> [Problem requirements]:
Copy all lines in the data that contain the string "anniversary".
(Beginning of Data records)
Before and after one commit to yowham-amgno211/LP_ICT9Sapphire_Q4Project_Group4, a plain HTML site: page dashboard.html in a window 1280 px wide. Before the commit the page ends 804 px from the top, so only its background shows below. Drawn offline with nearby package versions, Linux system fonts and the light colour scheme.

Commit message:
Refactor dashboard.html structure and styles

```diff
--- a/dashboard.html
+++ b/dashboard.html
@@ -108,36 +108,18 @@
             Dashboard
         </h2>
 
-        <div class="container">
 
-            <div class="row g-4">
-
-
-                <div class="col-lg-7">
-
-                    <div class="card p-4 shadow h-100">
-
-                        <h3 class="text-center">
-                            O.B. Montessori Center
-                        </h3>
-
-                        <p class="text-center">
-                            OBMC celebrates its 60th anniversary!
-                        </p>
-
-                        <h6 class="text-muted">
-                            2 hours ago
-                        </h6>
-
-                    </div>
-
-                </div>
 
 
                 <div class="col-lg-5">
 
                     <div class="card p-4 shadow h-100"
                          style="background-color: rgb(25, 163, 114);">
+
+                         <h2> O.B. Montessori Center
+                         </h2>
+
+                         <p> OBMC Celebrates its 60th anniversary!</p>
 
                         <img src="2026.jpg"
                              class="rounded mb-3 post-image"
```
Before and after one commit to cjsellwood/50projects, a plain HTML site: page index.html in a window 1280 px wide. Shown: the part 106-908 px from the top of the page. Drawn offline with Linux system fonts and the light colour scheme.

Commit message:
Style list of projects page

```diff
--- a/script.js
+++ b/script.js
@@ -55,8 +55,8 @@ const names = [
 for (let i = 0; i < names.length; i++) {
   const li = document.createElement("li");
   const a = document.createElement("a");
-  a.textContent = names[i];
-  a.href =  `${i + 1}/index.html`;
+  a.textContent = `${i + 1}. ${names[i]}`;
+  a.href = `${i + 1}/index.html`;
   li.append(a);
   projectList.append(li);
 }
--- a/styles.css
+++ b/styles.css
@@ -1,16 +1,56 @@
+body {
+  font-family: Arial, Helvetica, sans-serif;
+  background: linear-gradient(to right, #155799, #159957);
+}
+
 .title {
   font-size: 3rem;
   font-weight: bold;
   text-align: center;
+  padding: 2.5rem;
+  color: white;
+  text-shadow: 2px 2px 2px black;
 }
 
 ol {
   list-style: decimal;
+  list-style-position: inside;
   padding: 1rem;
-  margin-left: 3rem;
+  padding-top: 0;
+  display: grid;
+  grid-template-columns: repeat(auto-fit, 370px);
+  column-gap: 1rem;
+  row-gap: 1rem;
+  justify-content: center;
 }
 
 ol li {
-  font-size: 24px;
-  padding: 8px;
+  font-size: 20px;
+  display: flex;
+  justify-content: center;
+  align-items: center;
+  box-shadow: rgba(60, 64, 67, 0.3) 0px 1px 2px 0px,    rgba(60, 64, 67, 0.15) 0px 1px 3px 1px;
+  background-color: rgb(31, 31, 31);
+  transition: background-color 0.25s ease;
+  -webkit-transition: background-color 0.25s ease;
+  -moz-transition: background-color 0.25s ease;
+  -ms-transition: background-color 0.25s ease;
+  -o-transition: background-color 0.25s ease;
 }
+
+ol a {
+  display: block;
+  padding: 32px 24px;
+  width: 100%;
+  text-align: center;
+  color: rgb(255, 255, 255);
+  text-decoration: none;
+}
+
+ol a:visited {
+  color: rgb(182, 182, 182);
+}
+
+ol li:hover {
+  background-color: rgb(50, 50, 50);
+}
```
(End of Data records)
> [Result of the exercise]:
-                            OBMC celebrates its 60th anniversary!
+                         <p> OBMC Celebrates its 60th anniversary!</p>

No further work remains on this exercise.